• **GIVEN RECORDS**

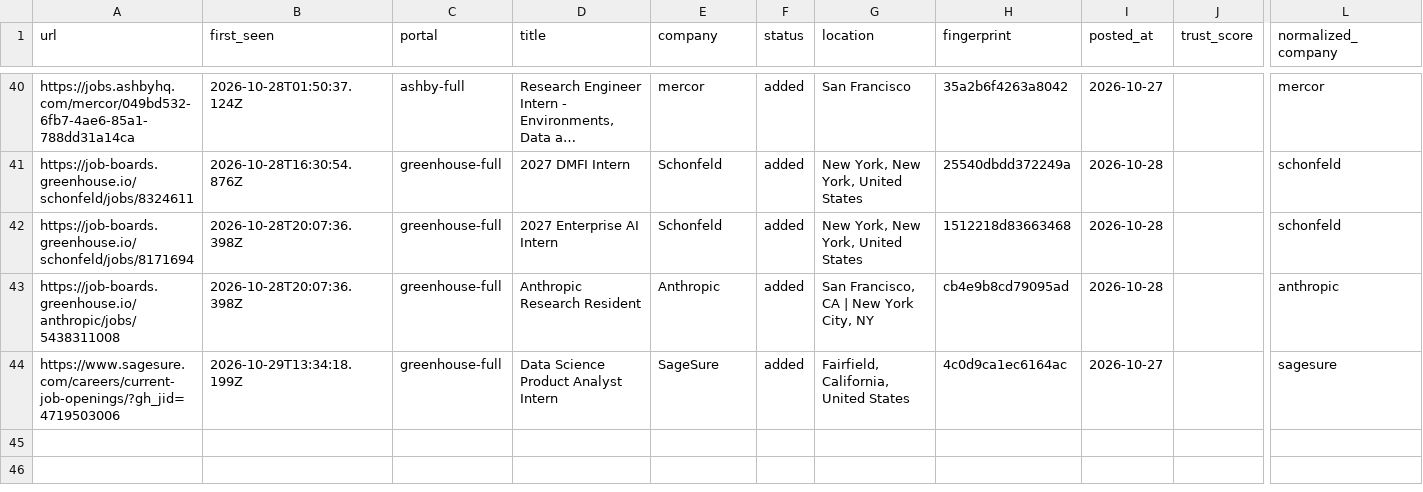
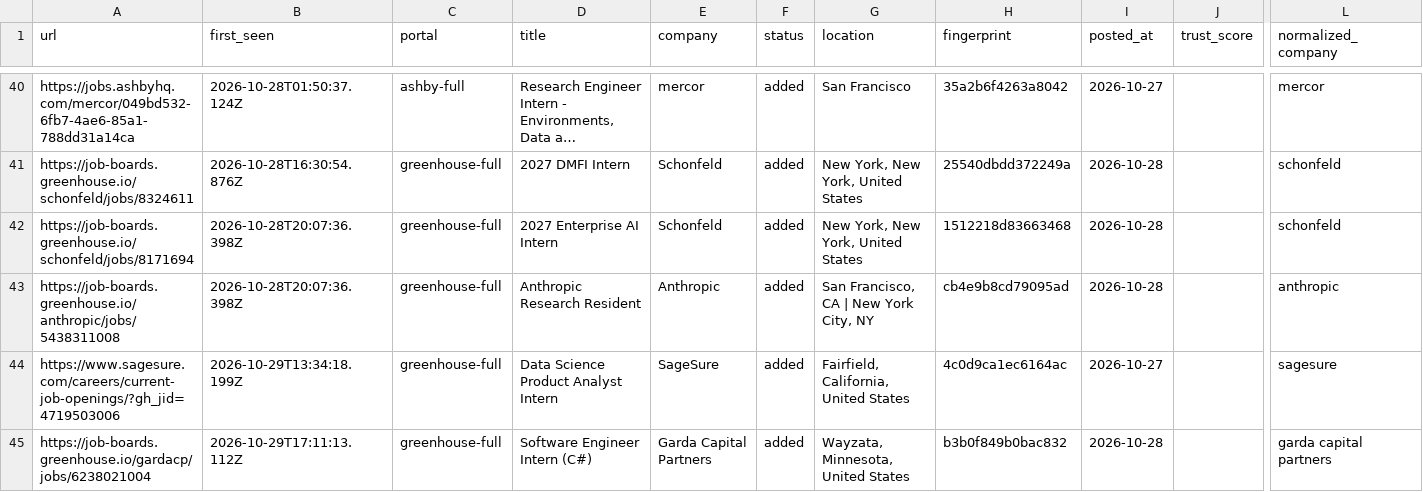
Before and after one commit to tanaymihani/intern-ops, a TSV file: data/scan-history-seeds.tsv, drawn as a sheet; only a part is shown, gaps mark what is left out; long unchanged cells end in …; rows hold the shown columns only; the diff names each change by its address in the sheet, - before the commit and + after, or states it on an @@ line.

```diff
--- a/data/scan-history-seeds.tsv
+++ b/data/scan-history-seeds.tsv
+row 45: https://job-boards.greenhouse.io/gardacp/jobs/6238021004 | 2026-10-29T17:11:13.112Z | greenhouse-full | Software Engineer Intern (C#) | Garda Capital Partners | added | Wayzata, Minnesota, United States | b3b0f849b0bac832 | 2026-10-28 |  | garda capital partners
```
Also changed, not shown: 3 other files.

• **TASK PROMPT**
Which lines contain "seeds"? Copy each of them from the listing.

• **TASK SOLUTION**
Before and after one commit to tanaymihani/intern-ops, a TSV file: data/scan-history-seeds.tsv, drawn as a sheet; only a part is shown, gaps mark what is left out; long unchanged cells end in …; rows hold the shown columns only; the diff names each change by its address in the sheet, - before the commit and + after, or states it on an @@ line.
--- a/data/scan-history-seeds.tsv
+++ b/data/scan-history-seeds.tsv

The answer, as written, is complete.